Required action: Search the entries for the line containing "S->>F: 读取文件". Repeat it, then every line after it, exactly through the final line.

Recorded data:

━━━━━━━━━━━━━━━━

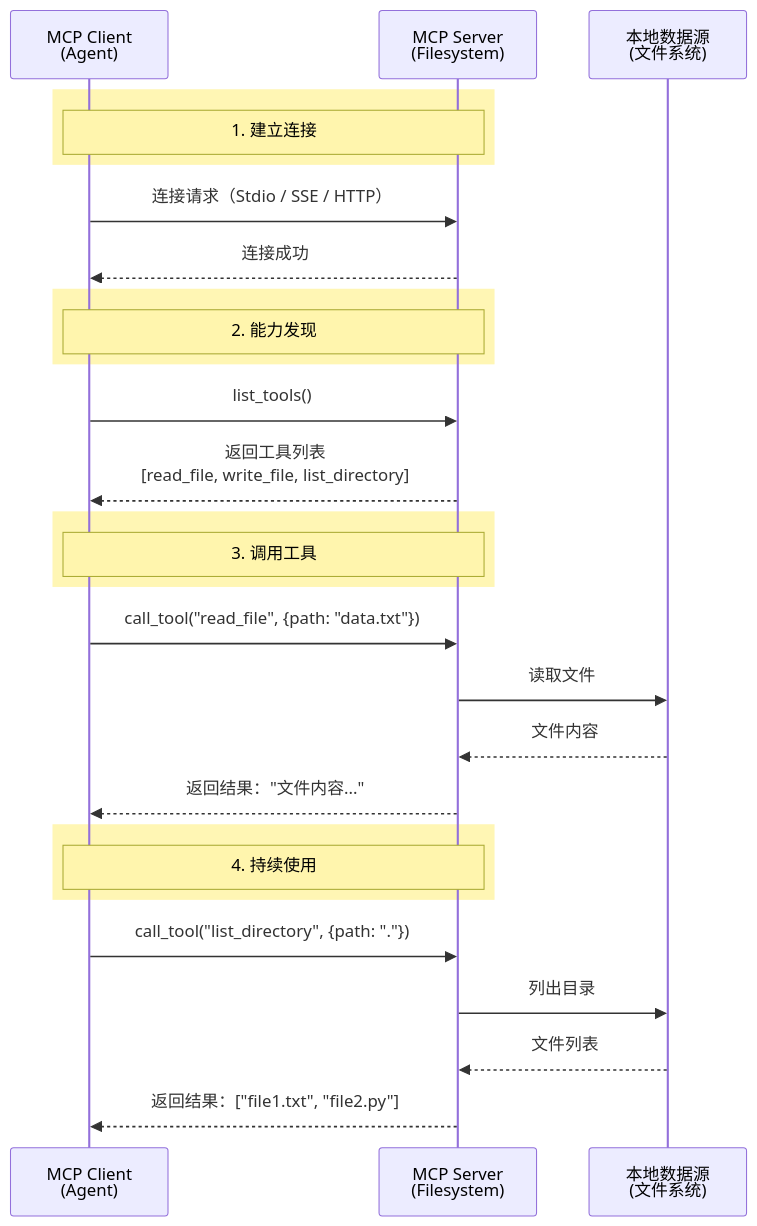
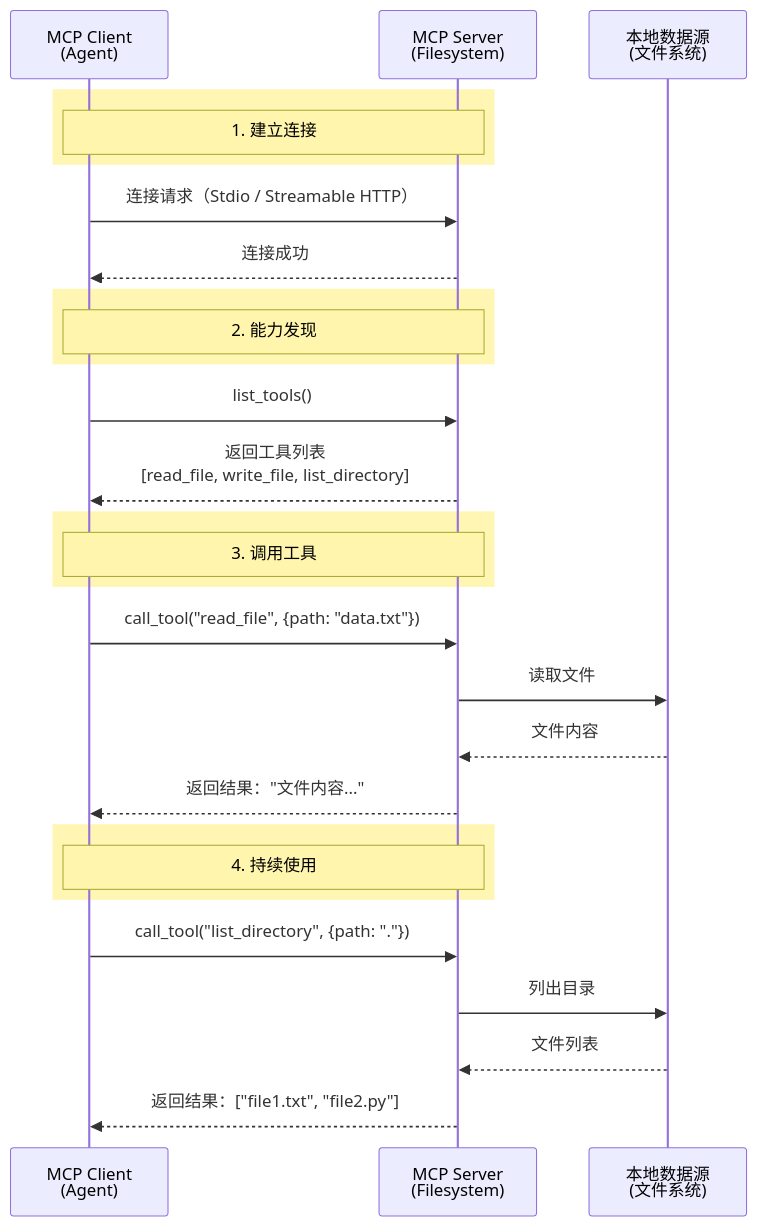
One commit to izumi0uu/obsidian-agentic-learning changed the diagram in agentic learning/wiki/concepts/MCP.md. Above: the diagram before and after it, drawn with Mermaid. The commit also changed other lines of this file and 42 other files, not shown here.

````diff
--- a/agentic learning/wiki/concepts/MCP.md
+++ b/agentic learning/wiki/concepts/MCP.md
@@ -125,34 +128,34 @@
 ```mermaid
 sequenceDiagram
     participant C as MCP Client<br/>(Agent)
     participant S as MCP Server<br/>(Filesystem)
     participant F as 本地数据源<br/>(文件系统)
 
     rect rgb(255, 246, 180)
     Note over C,S: 1. 建立连接
     end
-    C->>S: 连接请求（Stdio / SSE / HTTP）
+    C->>S: 连接请求（Stdio / Streamable HTTP）
     S-->>C: 连接成功
 
     rect rgb(255, 246, 180)
     Note over C,S: 2. 能力发现
     end
     C->>S: list_tools()
     S-->>C: 返回工具列表<br/>[read_file, write_file, list_directory]
 
     rect rgb(255, 246, 180)
     Note over C,S: 3. 调用工具
     end
     C->>S: call_tool("read_file", {path: "data.txt"})
     S->>F: 读取文件
     F-->>S: 文件内容
     S-->>C: 返回结果："文件内容..."
 
     rect rgb(255, 246, 180)
     Note over C,S: 4. 持续使用
     end
     C->>S: call_tool("list_directory", {path: "."})
     S->>F: 列出目录
     F-->>S: 文件列表
     S-->>C: 返回结果：["file1.txt", "file2.py"]
 ```
````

━━━━━━━━━━━━━━━━

Reply to the exercise:
     S->>F: 读取文件
     F-->>S: 文件内容
     S-->>C: 返回结果："文件内容..."
 
     rect rgb(255, 246, 180)
     Note over C,S: 4. 持续使用
     end
     C->>S: call_tool("list_directory", {path: "."})
     S->>F: 列出目录
     F-->>S: 文件列表
     S-->>C: 返回结果：["file1.txt", "file2.py"]
 ```
````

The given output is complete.